February 13, 2013

After literally decades of struggle and suffering, folks in the LGBT (etc.) community can finally point to some strong, concrete gains in their quest for social recognition, acceptance and respect. The notion of marriage equality is gaining support across the nation, the military’s “don’t ask don’t tell” policy is now just a vague memory, and even the Boy Scouts of America have begun reconsidering their homophobic stance. More than at any time in recent history, they can feel the freedom to be exactly who they are, and no longer worry about concealing themselves behind an artificial facade.

And they aren’t alone. From women serving in the military to Hispanics serving in Congress, from undocumented workers to fans of “The Love Boat,” the members of many previously disparaged or disempowered minorities are emerging from the shadows, finding each other and standing together to assert their unique and distinctive selves, and claiming their rightful places in the rich, spicy gumbo that is our modern American society.

But we still have a long way to go. Too many of our fellow citizens still labor under the illusion that somehow, they are not good enough just as they are, and that they must therefore deny their true nature, and represent themselves as something that they really are not. We, all of us, as Americans and as fellow human beings, need to reach out to these people, support them in their quest for identity, and create safe social spaces for them so they can fully embrace both their heritages and their destinies. Let them no longer feel reticent to share their strivings for self-realization and the achievement of their dreams, but let them come right out and declare their most heartfelt wishes.

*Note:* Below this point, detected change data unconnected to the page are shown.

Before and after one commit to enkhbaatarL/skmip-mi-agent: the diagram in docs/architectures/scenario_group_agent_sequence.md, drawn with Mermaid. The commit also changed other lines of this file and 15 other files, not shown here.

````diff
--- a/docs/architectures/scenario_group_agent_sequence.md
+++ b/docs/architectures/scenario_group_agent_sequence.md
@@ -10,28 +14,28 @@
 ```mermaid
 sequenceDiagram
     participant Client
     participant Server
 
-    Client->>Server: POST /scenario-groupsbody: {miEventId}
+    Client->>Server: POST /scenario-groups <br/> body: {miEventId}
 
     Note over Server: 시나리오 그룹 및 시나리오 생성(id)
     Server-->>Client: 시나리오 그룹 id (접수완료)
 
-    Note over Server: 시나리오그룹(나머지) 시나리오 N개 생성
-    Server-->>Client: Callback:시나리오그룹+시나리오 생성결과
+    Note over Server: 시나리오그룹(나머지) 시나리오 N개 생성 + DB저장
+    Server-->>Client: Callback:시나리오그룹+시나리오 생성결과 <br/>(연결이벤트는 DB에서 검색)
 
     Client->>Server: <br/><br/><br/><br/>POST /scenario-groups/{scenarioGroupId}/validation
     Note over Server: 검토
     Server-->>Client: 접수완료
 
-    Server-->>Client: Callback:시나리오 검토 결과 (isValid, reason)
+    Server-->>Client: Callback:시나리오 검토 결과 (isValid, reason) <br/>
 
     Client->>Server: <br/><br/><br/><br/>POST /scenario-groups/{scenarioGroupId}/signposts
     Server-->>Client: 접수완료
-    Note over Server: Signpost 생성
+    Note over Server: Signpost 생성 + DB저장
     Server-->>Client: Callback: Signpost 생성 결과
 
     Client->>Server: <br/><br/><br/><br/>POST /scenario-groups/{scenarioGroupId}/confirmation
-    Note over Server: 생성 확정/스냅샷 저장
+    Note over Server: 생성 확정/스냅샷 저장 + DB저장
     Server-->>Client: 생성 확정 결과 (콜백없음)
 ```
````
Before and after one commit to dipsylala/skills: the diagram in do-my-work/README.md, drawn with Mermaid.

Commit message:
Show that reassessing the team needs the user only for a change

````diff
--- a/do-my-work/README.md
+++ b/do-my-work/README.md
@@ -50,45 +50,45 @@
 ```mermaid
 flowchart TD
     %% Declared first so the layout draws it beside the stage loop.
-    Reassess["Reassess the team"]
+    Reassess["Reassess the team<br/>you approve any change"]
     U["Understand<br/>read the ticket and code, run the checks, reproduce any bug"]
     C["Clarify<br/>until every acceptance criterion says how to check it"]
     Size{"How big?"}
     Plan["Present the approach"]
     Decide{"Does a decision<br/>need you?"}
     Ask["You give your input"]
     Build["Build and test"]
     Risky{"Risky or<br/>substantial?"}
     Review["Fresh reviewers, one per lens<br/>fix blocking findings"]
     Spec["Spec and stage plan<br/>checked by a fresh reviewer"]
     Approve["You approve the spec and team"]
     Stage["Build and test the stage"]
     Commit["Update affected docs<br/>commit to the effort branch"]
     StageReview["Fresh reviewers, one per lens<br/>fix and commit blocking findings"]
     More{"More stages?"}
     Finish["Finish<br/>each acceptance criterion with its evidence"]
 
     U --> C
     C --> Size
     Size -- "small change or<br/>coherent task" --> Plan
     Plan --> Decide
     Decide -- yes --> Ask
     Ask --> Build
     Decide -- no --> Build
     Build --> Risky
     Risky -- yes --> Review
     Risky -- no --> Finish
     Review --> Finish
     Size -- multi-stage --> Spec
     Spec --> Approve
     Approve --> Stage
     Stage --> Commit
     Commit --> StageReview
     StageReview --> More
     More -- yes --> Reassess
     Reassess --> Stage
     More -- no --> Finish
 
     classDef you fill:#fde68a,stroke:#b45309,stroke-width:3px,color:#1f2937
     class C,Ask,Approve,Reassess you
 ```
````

Take corporate executives, for example. How much energy and effort they needlessly expend to make themselves seem caring and compassionate about the everyday lives of their employees, when any worker knows the hard bottom-line realities they must face every day. Let us tell them, “We do understand the pressures on you, you first-class fliers! We know how hard it must be to face the investors on those weekly conference calls, to couch the true nature of the marketplace in glib platitudes! Go ahead, come out and say it, CEO’s—as long as greater profit can be realized for shareholders (and greater bonuses for yourselves) by squeezing workers more tightly, locking down their wages and pushing ever-greater workloads onto them, by golly, you’ll do it.”

There now, isn’t that liberating?